Crazy name, crazy genesis: Robert Richardson reveals how Augustus Maltravers appeared in his head:
I was not on mind-altering drugs; I was totally sober; this really is what happened. Trust me, I’m a journalist. It was while I was married to my first wife, back in what are now a great many days. I can’t remember what I was idly thinking about when it was as if a door from my subconscious opened and into my conscious mind stepped a man I instantly knew was called Augustus Maltravers; it was almost as if he’d said it to me. I’ve never known anyone called Augustus, and Maltravers is an extremely rare surname. (I later discovered that one Baron Maltravers was involved in Edward II coming to an extremely painful end in Berkeley castle in 1327, but that’s coincidence for you.)
My immediate thought was that he was an amateur detective – which turned out to be wrong; he just has a suspicious gift of being in the neighbourhood when a murder’s committed and becoming involved – and grasped the title of a book, The Latimer Mercy, a misprinted Bible in which at one point the word “mercy” appeared as “merry”. Maltravers didn’t condescend to help by telling me precisely where (it turned to be in Psalm 25, verse 10), but wandered off, leaving me with only a bizarre name and a title. An attempt to write a crime novel from such flimsy material crashed and burned after one chapter, then I became otherwise occupied with a divorce, quitting my job on the Daily Mail in Manchester, moving nearly 200 miles away, remarrying and becoming a father. Thus years passed, and it was not until the 1980s that I actually managed to write the book. The UK Crime Writers’ Association voted it the best first novel of the year; retitled An Act of Evil, it’s now available via Amazon as an Endeavour Press e-book.

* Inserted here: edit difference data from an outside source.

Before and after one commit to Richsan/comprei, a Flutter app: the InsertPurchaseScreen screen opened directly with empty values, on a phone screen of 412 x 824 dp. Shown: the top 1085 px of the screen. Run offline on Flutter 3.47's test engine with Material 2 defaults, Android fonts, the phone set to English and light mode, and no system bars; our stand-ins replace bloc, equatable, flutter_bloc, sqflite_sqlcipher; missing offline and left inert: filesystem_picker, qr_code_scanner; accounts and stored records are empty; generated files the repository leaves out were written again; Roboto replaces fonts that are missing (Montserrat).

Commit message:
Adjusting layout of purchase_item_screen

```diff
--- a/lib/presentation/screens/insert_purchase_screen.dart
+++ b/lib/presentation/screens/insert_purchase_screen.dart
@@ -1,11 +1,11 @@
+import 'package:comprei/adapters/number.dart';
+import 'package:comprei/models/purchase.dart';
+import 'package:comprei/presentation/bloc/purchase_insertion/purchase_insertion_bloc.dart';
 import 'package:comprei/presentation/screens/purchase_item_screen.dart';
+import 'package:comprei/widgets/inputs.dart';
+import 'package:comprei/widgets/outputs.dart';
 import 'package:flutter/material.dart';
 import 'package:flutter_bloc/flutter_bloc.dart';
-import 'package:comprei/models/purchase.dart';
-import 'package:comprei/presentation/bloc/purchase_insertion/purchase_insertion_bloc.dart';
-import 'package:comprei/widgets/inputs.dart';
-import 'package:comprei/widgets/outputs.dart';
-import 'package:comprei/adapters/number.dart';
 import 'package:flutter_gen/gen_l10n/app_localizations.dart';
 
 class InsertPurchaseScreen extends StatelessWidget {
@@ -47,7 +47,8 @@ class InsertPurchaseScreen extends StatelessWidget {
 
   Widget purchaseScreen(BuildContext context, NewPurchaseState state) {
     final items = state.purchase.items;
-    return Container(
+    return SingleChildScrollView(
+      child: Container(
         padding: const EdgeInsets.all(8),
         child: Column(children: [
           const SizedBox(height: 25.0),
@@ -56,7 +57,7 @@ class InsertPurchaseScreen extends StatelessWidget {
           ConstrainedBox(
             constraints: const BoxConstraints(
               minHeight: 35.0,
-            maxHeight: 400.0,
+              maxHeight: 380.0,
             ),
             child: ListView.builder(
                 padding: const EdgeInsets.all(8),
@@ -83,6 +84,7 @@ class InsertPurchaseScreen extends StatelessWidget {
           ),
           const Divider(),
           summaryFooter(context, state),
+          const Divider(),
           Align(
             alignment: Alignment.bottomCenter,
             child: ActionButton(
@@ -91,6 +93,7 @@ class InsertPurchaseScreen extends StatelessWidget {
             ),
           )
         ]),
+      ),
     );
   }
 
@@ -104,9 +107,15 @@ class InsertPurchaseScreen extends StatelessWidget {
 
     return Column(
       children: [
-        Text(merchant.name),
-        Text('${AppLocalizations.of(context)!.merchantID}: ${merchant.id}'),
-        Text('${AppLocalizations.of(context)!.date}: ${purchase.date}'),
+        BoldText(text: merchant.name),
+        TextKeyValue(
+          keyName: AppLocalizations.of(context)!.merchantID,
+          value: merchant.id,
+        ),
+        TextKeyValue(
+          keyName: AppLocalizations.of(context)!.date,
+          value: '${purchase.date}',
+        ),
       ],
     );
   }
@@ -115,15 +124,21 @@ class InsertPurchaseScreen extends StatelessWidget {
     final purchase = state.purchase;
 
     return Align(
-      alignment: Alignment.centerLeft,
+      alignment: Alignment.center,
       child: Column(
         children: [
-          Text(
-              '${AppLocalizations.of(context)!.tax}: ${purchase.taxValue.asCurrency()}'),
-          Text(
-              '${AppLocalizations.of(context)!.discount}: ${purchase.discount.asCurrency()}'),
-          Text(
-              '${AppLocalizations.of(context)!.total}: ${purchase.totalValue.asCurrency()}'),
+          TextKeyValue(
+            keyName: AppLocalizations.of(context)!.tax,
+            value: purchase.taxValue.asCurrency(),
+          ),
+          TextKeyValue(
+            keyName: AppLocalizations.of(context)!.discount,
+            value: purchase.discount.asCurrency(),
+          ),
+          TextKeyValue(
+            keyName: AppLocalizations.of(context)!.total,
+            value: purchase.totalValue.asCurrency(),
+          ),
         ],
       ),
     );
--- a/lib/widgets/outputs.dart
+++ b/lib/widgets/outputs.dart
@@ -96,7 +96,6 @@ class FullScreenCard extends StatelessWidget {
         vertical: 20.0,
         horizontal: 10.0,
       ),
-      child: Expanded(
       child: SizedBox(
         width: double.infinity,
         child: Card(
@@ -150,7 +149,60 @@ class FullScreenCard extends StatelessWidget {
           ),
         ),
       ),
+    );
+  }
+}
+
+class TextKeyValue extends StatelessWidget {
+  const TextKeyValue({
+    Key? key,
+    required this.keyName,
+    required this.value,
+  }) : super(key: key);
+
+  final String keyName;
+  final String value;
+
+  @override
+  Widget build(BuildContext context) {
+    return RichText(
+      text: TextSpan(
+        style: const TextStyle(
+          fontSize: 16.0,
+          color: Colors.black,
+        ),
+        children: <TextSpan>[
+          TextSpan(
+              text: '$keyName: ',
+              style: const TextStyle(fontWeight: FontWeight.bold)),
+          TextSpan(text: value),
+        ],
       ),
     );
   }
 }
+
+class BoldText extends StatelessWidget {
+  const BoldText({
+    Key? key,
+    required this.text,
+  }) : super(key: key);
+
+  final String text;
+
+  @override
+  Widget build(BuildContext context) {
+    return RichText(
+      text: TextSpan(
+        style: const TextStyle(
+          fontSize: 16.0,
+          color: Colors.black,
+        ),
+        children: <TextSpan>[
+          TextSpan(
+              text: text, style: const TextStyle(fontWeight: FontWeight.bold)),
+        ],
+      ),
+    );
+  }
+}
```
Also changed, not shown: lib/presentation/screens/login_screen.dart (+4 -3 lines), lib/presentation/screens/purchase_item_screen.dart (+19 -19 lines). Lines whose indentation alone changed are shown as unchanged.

Over another five books, Gus – life’s too short for the full version – let a few random facts about himself trickle out, as fictional characters do. Born in Chester, started out as a local newspaper reporter, into cricket, Eng Lit and decent beer, divorced, an agnostic who will die convinced of his doubts, several affairs, and a father with a passion for Roman history, which explained his name. Friends who have read the books say there’s a lot of me in him, but . . . ten years younger, earns a living as a full-time writer, lives in a townhouse in a desirable part of London with his partner, a drop-dead gorgeous actress called Tess Davy? I wish.
When he first appeared in print, PD James described Maltravers as “a true original”; he certainly made an original entrance